From the deck of a research vessel, Giora Proskurowski, a marine chemist at the University of Washington, gazed out over a plethora of tiny plastic pieces bobbing on the Pacific Ocean.
Proskurowski noticed that the wind repeatedly forced tiny bits of plastic beneath the water. Since studies of the amount of plastic waste in the ocean are normally done by skimming only the surface, he realized that decades of previous studies may have seriously underestimated the amount of garbage in the ocean.
After a test of his observation pulled up plastic from 16 feet beneath the surface, Proskurowski developed a method for pulling up plastic as deep as 100 feet.
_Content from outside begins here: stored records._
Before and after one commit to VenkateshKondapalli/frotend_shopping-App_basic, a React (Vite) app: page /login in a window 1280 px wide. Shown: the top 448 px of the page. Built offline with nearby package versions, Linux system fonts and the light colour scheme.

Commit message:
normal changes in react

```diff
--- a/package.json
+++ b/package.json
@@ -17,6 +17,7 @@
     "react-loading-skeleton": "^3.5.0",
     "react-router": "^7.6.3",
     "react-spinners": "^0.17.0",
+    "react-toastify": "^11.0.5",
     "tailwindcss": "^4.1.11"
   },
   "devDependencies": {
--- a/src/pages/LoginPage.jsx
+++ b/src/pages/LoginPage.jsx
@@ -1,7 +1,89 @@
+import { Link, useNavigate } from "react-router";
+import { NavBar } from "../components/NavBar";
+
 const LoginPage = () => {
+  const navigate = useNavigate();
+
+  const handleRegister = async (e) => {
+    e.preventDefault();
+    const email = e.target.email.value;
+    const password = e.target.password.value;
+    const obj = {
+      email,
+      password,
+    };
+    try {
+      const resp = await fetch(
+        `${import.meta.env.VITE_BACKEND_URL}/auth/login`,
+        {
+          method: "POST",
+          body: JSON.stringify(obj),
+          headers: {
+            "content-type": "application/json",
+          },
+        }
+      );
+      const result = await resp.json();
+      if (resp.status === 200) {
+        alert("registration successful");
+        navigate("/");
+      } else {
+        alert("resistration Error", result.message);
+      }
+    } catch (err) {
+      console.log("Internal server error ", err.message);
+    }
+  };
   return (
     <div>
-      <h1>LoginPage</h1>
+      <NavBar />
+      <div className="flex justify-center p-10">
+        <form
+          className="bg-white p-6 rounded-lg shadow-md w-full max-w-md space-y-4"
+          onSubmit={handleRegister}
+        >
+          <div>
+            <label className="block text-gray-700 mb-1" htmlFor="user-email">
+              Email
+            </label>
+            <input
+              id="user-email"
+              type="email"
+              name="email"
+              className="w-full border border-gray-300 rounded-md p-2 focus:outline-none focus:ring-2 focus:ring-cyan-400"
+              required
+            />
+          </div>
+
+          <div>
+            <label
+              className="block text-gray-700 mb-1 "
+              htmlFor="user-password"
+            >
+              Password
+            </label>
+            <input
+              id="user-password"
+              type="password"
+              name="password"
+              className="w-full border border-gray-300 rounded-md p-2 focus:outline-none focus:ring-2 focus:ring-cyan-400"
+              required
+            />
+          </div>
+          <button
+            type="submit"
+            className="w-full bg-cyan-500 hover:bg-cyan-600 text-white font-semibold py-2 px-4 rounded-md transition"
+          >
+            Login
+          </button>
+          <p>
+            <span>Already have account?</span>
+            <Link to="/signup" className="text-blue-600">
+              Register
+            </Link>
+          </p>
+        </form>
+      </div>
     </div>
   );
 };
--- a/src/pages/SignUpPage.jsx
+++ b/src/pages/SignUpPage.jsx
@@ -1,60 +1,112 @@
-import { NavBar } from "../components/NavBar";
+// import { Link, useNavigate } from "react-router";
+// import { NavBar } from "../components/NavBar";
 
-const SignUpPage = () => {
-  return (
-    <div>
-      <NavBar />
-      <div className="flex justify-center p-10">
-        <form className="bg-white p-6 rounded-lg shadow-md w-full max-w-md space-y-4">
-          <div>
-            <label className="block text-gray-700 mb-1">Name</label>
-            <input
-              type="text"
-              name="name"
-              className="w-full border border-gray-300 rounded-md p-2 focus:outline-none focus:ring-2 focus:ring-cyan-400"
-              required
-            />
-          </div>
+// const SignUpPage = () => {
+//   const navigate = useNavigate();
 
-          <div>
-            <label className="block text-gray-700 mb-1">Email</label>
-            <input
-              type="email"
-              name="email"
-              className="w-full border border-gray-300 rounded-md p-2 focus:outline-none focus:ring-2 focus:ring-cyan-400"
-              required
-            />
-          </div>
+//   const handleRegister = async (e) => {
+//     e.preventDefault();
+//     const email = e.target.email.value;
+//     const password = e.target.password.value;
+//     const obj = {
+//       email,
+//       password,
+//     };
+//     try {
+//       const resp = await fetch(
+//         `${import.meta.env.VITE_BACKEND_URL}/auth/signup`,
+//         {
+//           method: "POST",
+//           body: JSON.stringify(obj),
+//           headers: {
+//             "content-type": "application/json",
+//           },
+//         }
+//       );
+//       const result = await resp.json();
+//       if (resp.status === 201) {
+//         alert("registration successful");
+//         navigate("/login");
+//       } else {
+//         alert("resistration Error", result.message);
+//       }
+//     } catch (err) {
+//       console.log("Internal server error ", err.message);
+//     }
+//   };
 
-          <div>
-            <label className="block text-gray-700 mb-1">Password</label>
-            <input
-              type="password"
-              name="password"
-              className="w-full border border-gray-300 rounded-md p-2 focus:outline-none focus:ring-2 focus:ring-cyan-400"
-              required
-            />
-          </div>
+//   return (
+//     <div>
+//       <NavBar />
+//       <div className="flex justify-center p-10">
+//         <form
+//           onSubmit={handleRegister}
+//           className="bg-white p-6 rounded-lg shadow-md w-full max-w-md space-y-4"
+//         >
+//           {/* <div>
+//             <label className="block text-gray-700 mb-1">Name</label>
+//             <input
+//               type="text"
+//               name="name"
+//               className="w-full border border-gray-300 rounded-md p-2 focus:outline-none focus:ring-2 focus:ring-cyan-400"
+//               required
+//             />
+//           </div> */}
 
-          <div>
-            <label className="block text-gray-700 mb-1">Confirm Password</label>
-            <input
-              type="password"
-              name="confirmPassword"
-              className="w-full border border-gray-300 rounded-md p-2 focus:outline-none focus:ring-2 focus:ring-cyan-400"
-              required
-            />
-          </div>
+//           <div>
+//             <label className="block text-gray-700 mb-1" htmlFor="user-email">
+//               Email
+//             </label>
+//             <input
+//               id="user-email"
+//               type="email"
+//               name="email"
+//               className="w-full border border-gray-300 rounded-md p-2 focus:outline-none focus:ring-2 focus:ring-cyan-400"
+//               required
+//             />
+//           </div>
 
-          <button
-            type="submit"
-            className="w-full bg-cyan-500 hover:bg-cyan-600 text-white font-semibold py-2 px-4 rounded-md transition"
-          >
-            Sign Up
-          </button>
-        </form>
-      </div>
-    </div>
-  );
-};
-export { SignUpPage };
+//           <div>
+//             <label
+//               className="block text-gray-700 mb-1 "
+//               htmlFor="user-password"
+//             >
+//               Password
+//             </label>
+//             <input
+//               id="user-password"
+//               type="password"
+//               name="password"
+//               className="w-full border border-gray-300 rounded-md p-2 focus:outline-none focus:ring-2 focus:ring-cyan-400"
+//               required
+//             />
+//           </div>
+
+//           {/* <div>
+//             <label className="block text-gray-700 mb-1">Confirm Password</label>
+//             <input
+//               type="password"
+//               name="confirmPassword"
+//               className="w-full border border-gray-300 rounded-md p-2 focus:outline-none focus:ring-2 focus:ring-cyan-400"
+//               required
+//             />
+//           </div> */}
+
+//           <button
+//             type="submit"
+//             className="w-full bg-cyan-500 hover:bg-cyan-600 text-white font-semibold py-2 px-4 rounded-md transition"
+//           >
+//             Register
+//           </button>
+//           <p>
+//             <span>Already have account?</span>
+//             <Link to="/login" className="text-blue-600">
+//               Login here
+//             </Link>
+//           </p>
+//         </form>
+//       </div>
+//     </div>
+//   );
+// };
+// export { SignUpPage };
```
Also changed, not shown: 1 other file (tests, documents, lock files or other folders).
He tested his method in the North Atlantic.
"Almost every tow we did contained plastic regardless of the depth," Proskurowski said in a press release.
Proskurowski calculated that previous studies may have been underestimating the total amount of plastic by a factor of 2.5 up to 27, depending on the strength of the wind.
"By factoring in the wind, which is fundamentally important to the physical behavior, you're increasing the rigor of the science and doing something that has a major impact on the data," Proskurowski said.
The submerged plastic measuring system could become the new standard for measuring the amount of plastic in the ocean. If so, it could change the way policymakers plan to deal with the plastic pollution drifting with the ocean currents, most of which is widely dispersed in millimeter-sized bits of debris.
"On this topic, what science needs to be geared toward is building confidence that scientists have solid numbers and that policymakers aren't making judgments based on CNN reports," Proskurowski said.
Top photo: Plastic debris littering Hawaiian shoreline. Hawaii is located near the center of the North Pacific gyre, where debris tends to concentrate. Hawaii, Hawaii. Credit: Eric Johnson, NOAA, Wikimedia Commons.
Bottom photo: Giora Proskurowski deploys a net to collect samples that help estimate how much plastic debris is in the ocean. Credit: Sea Education Association.